How can we have equal streets unless there is an equal provision in our municipal and MMRDA budgets towards equal streets? This is the only thought which comes to my mind when I see the enthusiasm of thousands of residents of this great city who come on to Linking Road and S V Road for a short period of time on Sundays to enjoy the feel of streets free from cars.
As one of the most vocal opponents of the coast road project and also a member of Mumbai Transport Forum and Walking Project, bodies which are championing for improvement in public transport and walking conditions in Mumbai, I can see the disproportionate enthusiasm in the government toward the two issues. While the coast road has been declared as a project of national importance (no less) we see that millions of people using local trains, buses, the metro and who are also pedestrians by default find themselves short changed and deprived of receiving any such enthusiasm and response from politicians.
The municipal corporation intends to spend Rs. 8000 crore of public money to develop a 36km coast road from Marine Drive to Kandivali, which is to most of us in sustainable transport is representative of furthering the already unequal nature of our streets.
The budgets of urban local bodies appear esoteric to most and befuddle even some of us who spend our lives discussing urban issues and governance but these are very important documents, which shape the quality of life for the residents of the city. The budget is a fairly accurate insight into what are the issues of the people, which our politicians and bureaucrats observe, are affected by and consequently decide to impact for the better. Budgets are a statement of intent, of how public money collected from taxes by all the residents of the city will be used and hence need the attention of everybody who pays taxes.
Among the many budgets of the Municipal Corporation of Greater Mumbai there is a budgetary provision for the Road Department, which in the current year stands at approximately Rs. 2300 crores. Do citizens have even a modicum of equality or opportunity to shape the road department budget or philosophy? Have those who come on Sundays seen the budget lately?
Having worked with the road department significantly I clearly realise that this is a department whose officials are fundamentally tasked with designing and developing infrastructure meant to facilitate the movement of cars. In 2010, when I was an early employee at EMBARQ India the first proposal I had submitted to MCGM was to set aside funds in the budget for setting up a dedicated unit for Non Motorised Transport which would be staffed with people who are trained to design infrastructure for pedestrians and cyclists and have a fundamental belief in Equal Streets. The then Additional Municipal Commissioner had jovially remarked to me that this was a very important but not urgent issue.
Being among the founding members of the Equal Streets movement (though not active subsequently) it is my thought and concern that those who are having fun on the streets on Sundays will also decide to become active citizens who truly champion the cause of Equal Streets and not just leave it at fun and games.

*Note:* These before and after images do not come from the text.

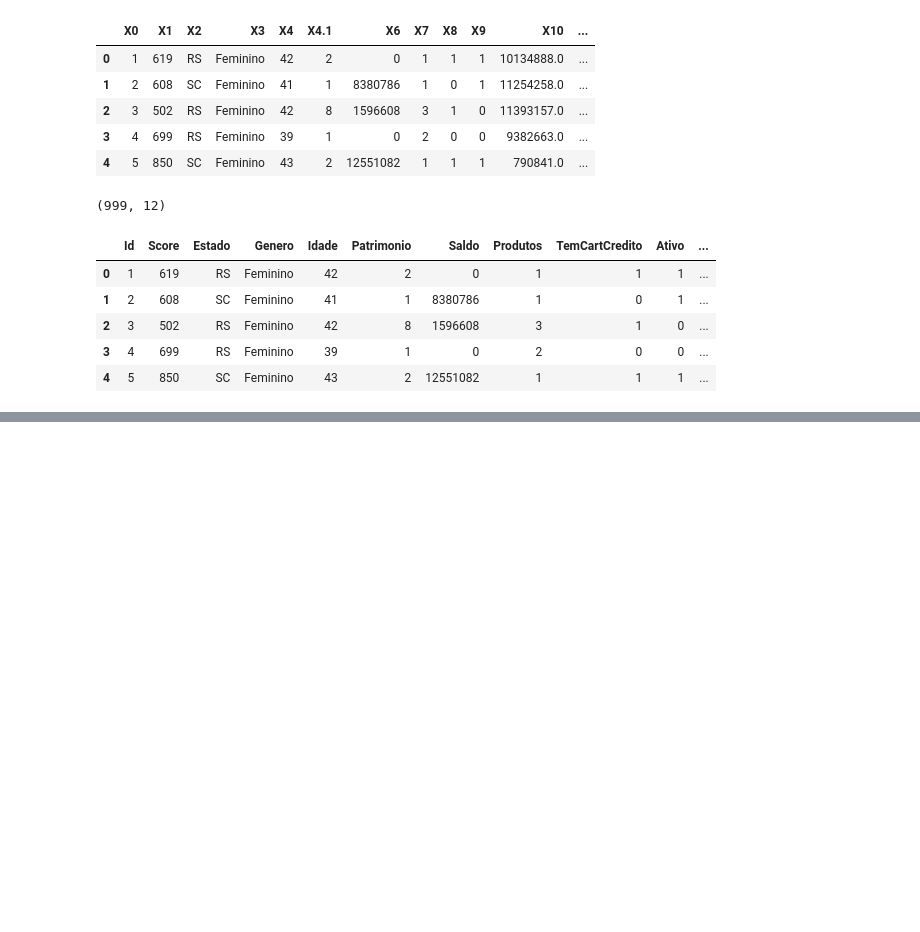
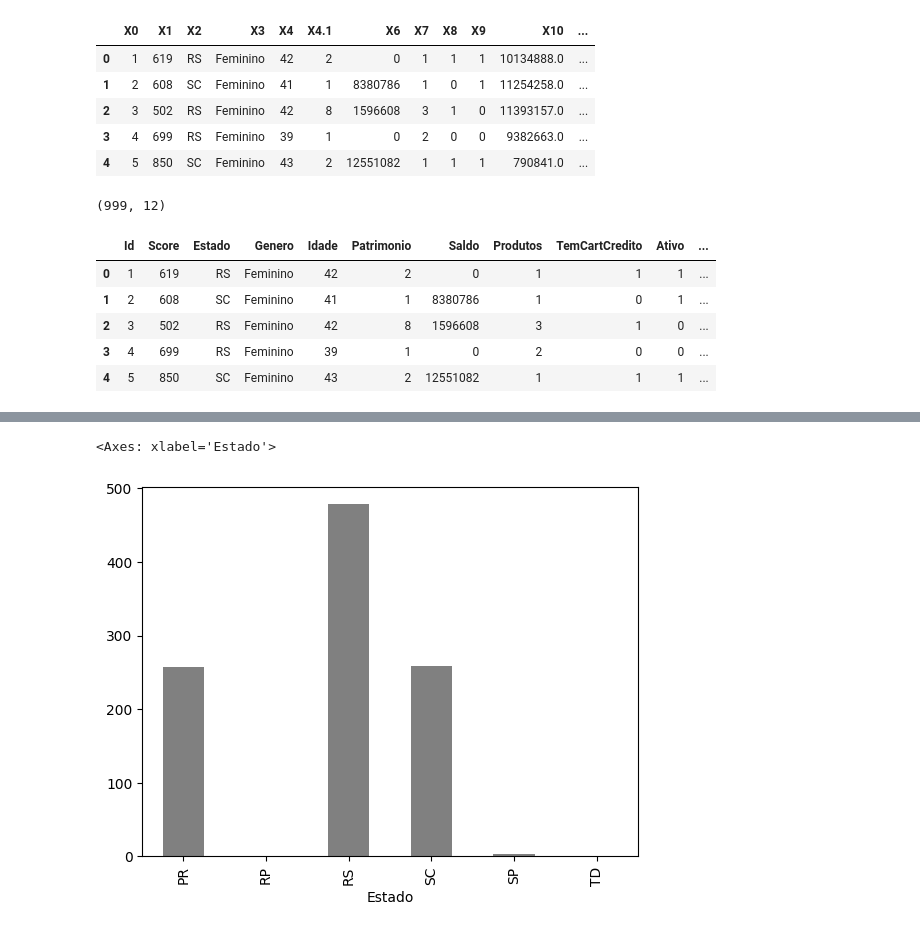
Before and after one commit to Rafaelse6/py-data-cleaning, a Jupyter notebook: data-cleaning/data-cleaning.ipynb, the cells around one changed output, grey strips where cells are left out. Saved outputs shown, nothing was run; the diff lists cells and outputs as text; code cells hidden in the pictures; blank space fills up the shorter version.

Commit message:
Exploratory data analysis

```diff
--- a/data-cleaning/data-cleaning.ipynb
+++ b/data-cleaning/data-cleaning.ipynb
@@ -32,3 +32,8 @@ dataset.head()
 | 2 | 3 | 502 | RS | Feminino | 42 | 8 | 1596608 | 3 | 1 | 0 | ... |
 | 3 | 4 | 699 | RS | Feminino | 39 | 1 | 0 | 2 | 0 | 0 | ... |
 | 4 | 5 | 850 | SC | Feminino | 43 | 2 | 12551082 | 1 | 1 | 1 | ... |
+# %%
+# exploring categoric data
+# state
+agrupado = dataset.groupby(['Estado']).size()
+agrupado
@@ -34,0 +49,5 @@ dataset.head()
+# %%
+agrupado.plot.bar(color='gray')
+# %% [output]
+<Axes: xlabel='Estado'>
+[figure, added]
```
Also changed, not shown: parts of 16 cells of this notebook.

[Rishi Aggarwal is an advocate for sustainable mobility policies and is a Research Fellow at Observer Research Foundation, Mumbai]